▶ **DIRECTIONS FOR THIS TASK**: The required result is the number of lines below that hold the word "targetPoint", stated without anything else.

▶ **DATA EXTRACT**:
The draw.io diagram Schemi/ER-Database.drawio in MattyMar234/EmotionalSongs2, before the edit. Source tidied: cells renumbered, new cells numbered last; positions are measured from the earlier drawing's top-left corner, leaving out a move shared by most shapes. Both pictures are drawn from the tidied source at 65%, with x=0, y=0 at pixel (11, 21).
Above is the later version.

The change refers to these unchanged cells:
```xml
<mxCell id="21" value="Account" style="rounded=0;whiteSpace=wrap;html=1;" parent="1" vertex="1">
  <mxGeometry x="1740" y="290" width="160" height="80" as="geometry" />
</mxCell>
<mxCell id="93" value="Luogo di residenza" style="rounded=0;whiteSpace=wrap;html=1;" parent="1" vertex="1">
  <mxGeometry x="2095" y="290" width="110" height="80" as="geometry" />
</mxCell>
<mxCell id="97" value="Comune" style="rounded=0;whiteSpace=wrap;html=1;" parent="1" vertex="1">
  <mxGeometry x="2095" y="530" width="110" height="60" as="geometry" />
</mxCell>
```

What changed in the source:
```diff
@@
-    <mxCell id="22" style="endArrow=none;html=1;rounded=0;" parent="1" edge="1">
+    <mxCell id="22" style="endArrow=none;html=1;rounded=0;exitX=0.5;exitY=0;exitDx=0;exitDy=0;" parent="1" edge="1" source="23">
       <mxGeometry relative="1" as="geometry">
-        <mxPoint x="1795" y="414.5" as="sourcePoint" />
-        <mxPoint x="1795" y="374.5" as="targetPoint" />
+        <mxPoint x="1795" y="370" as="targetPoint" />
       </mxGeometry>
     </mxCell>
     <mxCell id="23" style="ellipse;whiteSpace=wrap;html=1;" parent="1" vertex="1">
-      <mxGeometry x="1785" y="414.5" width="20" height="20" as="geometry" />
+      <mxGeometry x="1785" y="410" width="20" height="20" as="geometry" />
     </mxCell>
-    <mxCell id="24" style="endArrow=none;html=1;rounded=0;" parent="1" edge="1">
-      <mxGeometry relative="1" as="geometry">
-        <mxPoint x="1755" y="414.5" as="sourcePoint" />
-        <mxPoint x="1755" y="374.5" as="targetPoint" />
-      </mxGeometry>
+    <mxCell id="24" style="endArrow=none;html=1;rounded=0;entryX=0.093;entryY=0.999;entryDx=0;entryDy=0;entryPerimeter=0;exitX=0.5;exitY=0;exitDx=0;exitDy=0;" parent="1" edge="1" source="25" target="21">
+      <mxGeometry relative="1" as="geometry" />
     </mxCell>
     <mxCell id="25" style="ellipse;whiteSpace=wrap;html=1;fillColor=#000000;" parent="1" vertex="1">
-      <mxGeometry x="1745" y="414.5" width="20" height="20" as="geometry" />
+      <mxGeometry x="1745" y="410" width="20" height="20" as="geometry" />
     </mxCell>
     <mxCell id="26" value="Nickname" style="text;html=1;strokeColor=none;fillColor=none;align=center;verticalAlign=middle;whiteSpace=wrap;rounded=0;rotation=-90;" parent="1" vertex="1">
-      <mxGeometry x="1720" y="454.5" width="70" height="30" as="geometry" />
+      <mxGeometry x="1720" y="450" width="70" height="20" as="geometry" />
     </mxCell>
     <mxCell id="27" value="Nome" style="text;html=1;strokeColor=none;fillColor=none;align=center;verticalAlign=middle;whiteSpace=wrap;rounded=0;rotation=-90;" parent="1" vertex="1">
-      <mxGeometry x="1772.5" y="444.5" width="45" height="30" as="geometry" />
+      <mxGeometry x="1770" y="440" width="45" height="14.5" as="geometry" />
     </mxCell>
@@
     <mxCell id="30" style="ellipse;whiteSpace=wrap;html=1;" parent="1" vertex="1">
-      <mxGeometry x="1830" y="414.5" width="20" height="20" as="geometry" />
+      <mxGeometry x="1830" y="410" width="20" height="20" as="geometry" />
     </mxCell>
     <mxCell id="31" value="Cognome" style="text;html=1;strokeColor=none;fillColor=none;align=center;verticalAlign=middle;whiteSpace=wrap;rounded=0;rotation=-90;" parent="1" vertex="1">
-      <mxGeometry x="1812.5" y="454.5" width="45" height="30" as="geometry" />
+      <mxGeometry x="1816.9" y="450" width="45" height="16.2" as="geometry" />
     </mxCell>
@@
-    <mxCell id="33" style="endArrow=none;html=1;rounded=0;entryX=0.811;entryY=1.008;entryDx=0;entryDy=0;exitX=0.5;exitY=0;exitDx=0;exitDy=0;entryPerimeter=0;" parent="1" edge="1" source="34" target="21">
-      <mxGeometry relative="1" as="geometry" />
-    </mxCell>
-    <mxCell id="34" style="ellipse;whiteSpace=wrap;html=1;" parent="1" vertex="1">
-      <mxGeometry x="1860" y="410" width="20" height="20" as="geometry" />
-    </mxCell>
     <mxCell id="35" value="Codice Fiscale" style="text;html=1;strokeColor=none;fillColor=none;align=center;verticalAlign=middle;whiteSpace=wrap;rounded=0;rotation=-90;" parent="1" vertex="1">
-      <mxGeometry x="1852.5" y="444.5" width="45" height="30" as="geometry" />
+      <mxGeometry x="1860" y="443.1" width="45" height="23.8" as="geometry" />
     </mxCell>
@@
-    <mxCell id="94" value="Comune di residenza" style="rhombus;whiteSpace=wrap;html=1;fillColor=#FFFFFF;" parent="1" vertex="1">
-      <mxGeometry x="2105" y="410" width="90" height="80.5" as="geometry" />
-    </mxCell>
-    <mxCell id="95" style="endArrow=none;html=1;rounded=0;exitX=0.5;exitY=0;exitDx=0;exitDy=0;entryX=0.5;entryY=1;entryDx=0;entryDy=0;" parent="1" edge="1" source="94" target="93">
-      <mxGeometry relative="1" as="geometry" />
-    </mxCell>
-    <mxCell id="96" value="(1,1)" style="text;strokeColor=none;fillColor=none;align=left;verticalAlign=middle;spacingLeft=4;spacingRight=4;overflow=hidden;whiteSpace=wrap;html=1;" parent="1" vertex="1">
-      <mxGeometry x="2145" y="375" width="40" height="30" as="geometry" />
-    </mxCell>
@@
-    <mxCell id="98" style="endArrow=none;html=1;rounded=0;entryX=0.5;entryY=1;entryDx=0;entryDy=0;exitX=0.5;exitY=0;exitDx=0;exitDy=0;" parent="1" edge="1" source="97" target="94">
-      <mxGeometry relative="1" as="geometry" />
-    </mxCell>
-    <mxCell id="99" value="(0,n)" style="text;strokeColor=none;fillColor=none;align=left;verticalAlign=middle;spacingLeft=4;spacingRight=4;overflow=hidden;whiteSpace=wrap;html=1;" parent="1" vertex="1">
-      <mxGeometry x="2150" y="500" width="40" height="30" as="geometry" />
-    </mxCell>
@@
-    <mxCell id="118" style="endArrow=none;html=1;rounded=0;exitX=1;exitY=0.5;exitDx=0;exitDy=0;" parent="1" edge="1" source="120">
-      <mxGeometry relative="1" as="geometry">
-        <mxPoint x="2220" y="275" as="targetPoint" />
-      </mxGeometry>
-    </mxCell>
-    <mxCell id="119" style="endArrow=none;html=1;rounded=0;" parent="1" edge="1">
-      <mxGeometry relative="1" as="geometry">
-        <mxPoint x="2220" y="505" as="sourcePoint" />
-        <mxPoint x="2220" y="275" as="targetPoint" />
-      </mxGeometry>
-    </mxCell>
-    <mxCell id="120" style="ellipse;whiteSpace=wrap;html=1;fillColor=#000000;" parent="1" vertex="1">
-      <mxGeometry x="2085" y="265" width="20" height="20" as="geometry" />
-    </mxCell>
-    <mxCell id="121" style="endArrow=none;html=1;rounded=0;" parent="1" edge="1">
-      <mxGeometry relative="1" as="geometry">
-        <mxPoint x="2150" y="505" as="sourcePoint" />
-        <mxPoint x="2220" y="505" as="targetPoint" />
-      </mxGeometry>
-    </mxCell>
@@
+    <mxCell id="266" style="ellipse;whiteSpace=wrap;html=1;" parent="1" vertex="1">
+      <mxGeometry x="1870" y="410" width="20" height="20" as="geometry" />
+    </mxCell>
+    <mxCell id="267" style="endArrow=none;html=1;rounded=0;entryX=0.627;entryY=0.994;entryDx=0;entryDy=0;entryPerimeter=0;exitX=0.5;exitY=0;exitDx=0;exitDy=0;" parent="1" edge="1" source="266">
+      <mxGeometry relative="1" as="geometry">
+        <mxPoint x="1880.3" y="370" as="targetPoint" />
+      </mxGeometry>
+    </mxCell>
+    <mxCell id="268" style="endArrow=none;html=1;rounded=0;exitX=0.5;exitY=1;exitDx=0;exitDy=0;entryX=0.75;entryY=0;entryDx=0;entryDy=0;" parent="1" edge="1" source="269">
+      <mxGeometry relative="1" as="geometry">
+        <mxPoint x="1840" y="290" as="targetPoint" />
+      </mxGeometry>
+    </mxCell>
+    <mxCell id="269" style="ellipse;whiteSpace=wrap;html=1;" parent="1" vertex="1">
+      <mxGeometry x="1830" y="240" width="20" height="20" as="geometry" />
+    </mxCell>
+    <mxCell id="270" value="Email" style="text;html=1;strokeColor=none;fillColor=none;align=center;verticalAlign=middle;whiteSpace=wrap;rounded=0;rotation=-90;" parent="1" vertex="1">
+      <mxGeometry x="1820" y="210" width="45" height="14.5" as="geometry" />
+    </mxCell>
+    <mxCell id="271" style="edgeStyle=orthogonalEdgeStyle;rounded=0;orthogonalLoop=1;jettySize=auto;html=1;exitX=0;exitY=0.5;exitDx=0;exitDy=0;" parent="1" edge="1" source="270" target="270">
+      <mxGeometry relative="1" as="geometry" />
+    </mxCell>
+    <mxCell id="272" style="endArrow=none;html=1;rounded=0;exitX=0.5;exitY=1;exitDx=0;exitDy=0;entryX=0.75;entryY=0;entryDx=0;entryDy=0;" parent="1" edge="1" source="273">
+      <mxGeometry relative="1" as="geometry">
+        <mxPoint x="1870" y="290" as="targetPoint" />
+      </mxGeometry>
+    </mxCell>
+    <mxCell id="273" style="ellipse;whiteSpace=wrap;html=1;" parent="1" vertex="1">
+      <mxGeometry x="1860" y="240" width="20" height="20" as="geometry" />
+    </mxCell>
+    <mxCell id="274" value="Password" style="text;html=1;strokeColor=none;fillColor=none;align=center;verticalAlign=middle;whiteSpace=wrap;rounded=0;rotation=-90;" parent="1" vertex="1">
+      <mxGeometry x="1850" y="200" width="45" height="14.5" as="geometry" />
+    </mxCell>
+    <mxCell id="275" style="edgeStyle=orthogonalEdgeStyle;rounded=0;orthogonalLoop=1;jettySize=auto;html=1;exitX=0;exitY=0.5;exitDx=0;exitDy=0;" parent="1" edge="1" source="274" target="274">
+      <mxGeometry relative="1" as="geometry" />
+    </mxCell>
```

▶ **ANSWER SPACE**: 9